Data for this task:
━━━━━━━━━━━━━━━━

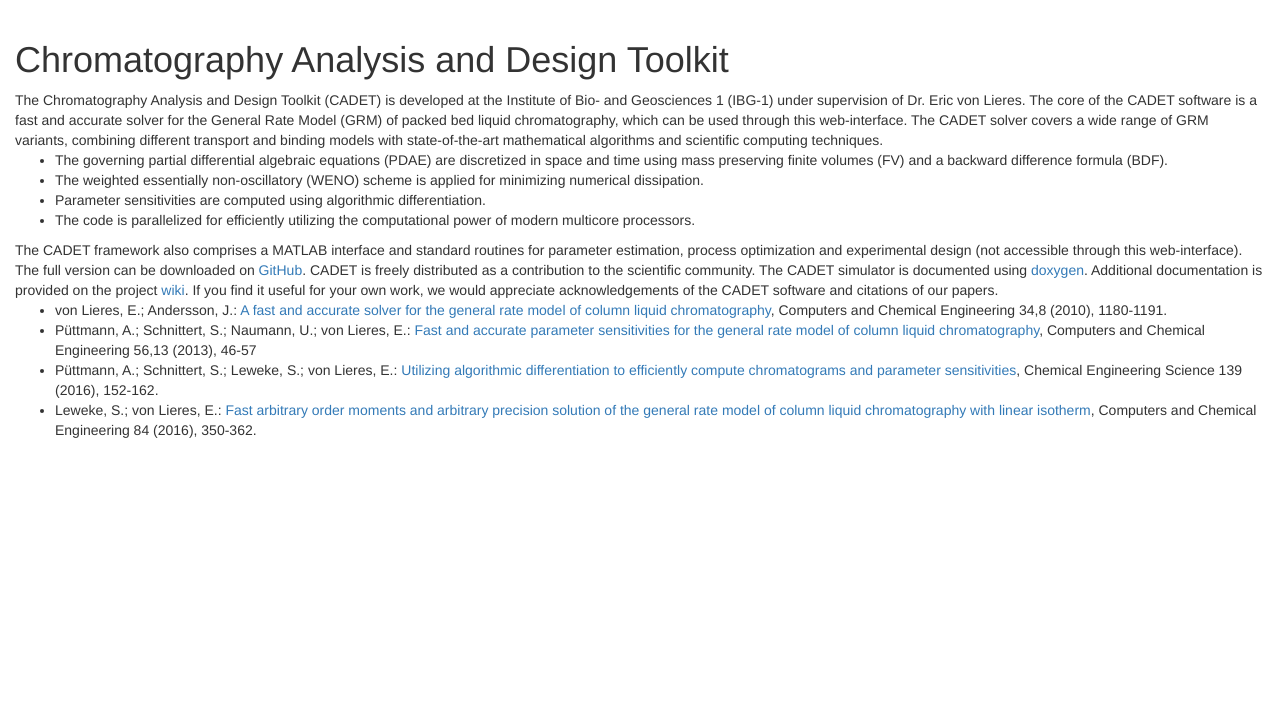
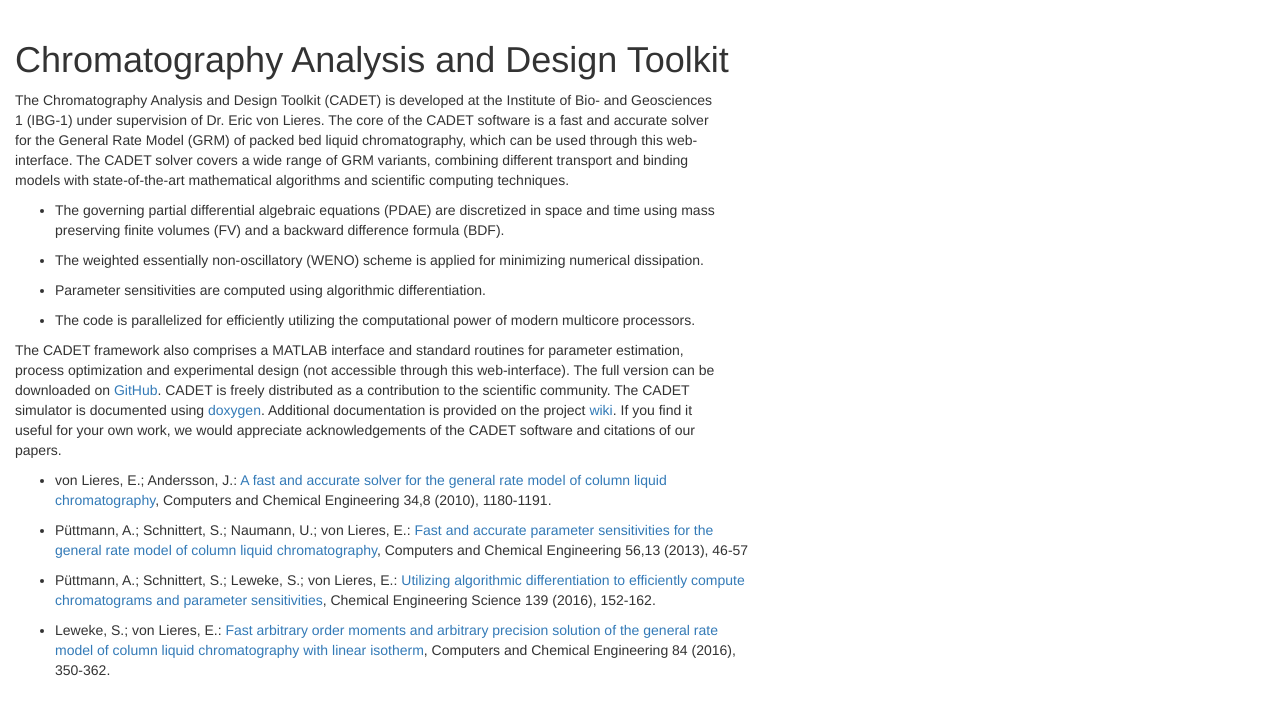
Before and after one commit to modsim/CADET-WEB, a Django app: page /simulation/about_us/ in a window 1280 px wide. Shown: the part 52-767 px from the top of the page. Run offline with Django 3.2, Linux system fonts and the light colour scheme; parts of the project's set-up code (start-up, migrations or seed data) failed here and were passed over; some libraries are stand-ins or nearby versions.

Commit message:
Set a max line width for some of the text on the website including the about page

```diff
--- a/CadetWeb/simulation/templates/simulation/about_us.html
+++ b/CadetWeb/simulation/templates/simulation/about_us.html
@@ -5,30 +5,39 @@
 <div>
     <h1>Chromatography Analysis and Design Toolkit</h1>
 
+    <p class="text_max">
     The Chromatography Analysis and  Design Toolkit (CADET) is developed at the
     Institute of Bio- and Geosciences 1 (IBG-1) under supervision of Dr. Eric von Lieres.
     The core of the CADET software is a fast and accurate solver for the General Rate Model (GRM)
     of packed bed liquid chromatography, which can be used through this web-interface.
     The CADET solver covers a wide range of GRM variants, combining different transport
     and binding models with state-of-the-art mathematical algorithms and scientific computing techniques.
+    </p>
 
     <ul style="list-style-type:disc;">
 
         <li>
+        <p class="text_max">
             The governing partial differential algebraic equations (PDAE) are discretized in
             space and time using mass preserving finite volumes (FV) and a backward difference
             formula (BDF).
+            </p>
         </li>
         <li>
+        <p class="text_max">
             The weighted essentially non-oscillatory (WENO) scheme is applied
             for minimizing numerical dissipation.
+            </p>
         </li>
-        <li>Parameter sensitivities are computed using algorithmic differentiation.</li>
+        <li><p class="text_max">Parameter sensitivities are computed using algorithmic differentiation.</p></li>
         <li>
+        <p class="text_max">
             The code is parallelized for efficiently utilizing the computational power of modern
             multicore processors.
+            </p>
         </li>
     </ul>
+    <p class="text_max">
     The CADET framework also comprises a MATLAB interface and standard routines for
     parameter estimation, process optimization and experimental design (not accessible through
     this web-interface). The full version can be downloaded on <a href="https://github.com/modsim/CADET/releases">GitHub</a>.
@@ -37,16 +46,23 @@
     Additional documentation is provided on the project  <a href="https://github.com/modsim/cadet/wiki">wiki</a>.
     If you find it useful for your own work, we would appreciate
     acknowledgements of the CADET software and citations of our papers.
+    </p>
 
     <ul>
-        <li>von Lieres, E.; Andersson, J.: <a href="http://dx.doi.org/10.1016/j.compchemeng.2010.03.008">
-            A fast and accurate solver for the general rate model of column liquid chromatography</a>, Computers and Chemical Engineering 34,8 (2010), 1180-1191.</li>
-        <li>P&uuml;ttmann, A.; Schnittert, S.; Naumann, U.; von Lieres, E.: <a href="http://dx.doi.org/10.1016/j.compchemeng.2013.04.021">
-            Fast and accurate parameter sensitivities for the general rate model of column liquid chromatography</a>, Computers and Chemical Engineering 56,13 (2013), 46-57</li>
-        <li>P&uuml;ttmann, A.; Schnittert, S.; Leweke, S.; von Lieres, E.: <a href="http://dx.doi.org/10.1016/j.ces.2015.08.050">
-            Utilizing algorithmic differentiation to efficiently compute chromatograms and parameter sensitivities</a>, Chemical Engineering Science 139 (2016), 152-162.</li>
-        <li>Leweke, S.; von Lieres, E.: <a href="http://dx.doi.org/10.1016/j.compchemeng.2015.09.009">
-            Fast arbitrary order moments and arbitrary precision solution of the general rate model of column liquid chromatography with linear isotherm</a>, Computers and Chemical Engineering 84 (2016), 350-362.</li>
+        <li><p class="text_max">von Lieres, E.; Andersson, J.: <a href="http://dx.doi.org/10.1016/j.compchemeng.2010.03.008">
+            A fast and accurate solver for the general rate model of column liquid chromatography</a>,
+            Computers and Chemical Engineering 34,8 (2010), 1180-1191.</p></li>
+        <li><p class="text_max">P&uuml;ttmann, A.; Schnittert, S.; Naumann, U.; von Lieres, E.:
+	    <a href="http://dx.doi.org/10.1016/j.compchemeng.2013.04.021">
+            Fast and accurate parameter sensitivities for the general rate model of column liquid chromatography</a>,
+            Computers and Chemical Engineering 56,13 (2013), 46-57</p></li>
+        <li><p class="text_max">P&uuml;ttmann, A.; Schnittert, S.; Leweke, S.; von Lieres, E.:
+	    <a href="http://dx.doi.org/10.1016/j.ces.2015.08.050">
+            Utilizing algorithmic differentiation to efficiently compute chromatograms and parameter sensitivities</a>,
+            Chemical Engineering Science 139 (2016), 152-162.</p></li>
+        <li><p class="text_max">Leweke, S.; von Lieres, E.: <a href="http://dx.doi.org/10.1016/j.compchemeng.2015.09.009">
+            Fast arbitrary order moments and arbitrary precision solution of the general rate model of column liquid
+            chromatography with linear isotherm</a>, Computers and Chemical Engineering 84 (2016), 350-362.</p></li>
     </ul>
 
 </div>
--- a/CadetWeb/simulation/templates/simulation/base.html
+++ b/CadetWeb/simulation/templates/simulation/base.html
@@ -65,6 +65,7 @@
     .x_label {position:absolute; left:30%; bottom:-15px;}
     .graph_row {position:relative; margin-bottom:15px; margin-left:15px;}
     .graph_wide {width:1300px;}
+    .text_max {max-width: 50em;}
 
     </style>
     <script type="text/javascript" src="{% static "simulation/jquery-2.1.3.min.js" %}"></script>
```
Also changed, not shown: CadetWeb/simulation/templates/simulation/index.html (+4 -4 lines).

━━━━━━━━━━━━━━━━

Lines of the listing above that contain the word "github" must all be copied.

Task response:
     this web-interface). The full version can be downloaded on <a href="https://github.com/modsim/CADET/releases">GitHub</a>.
     Additional documentation is provided on the project  <a href="https://github.com/modsim/cadet/wiki">wiki</a>.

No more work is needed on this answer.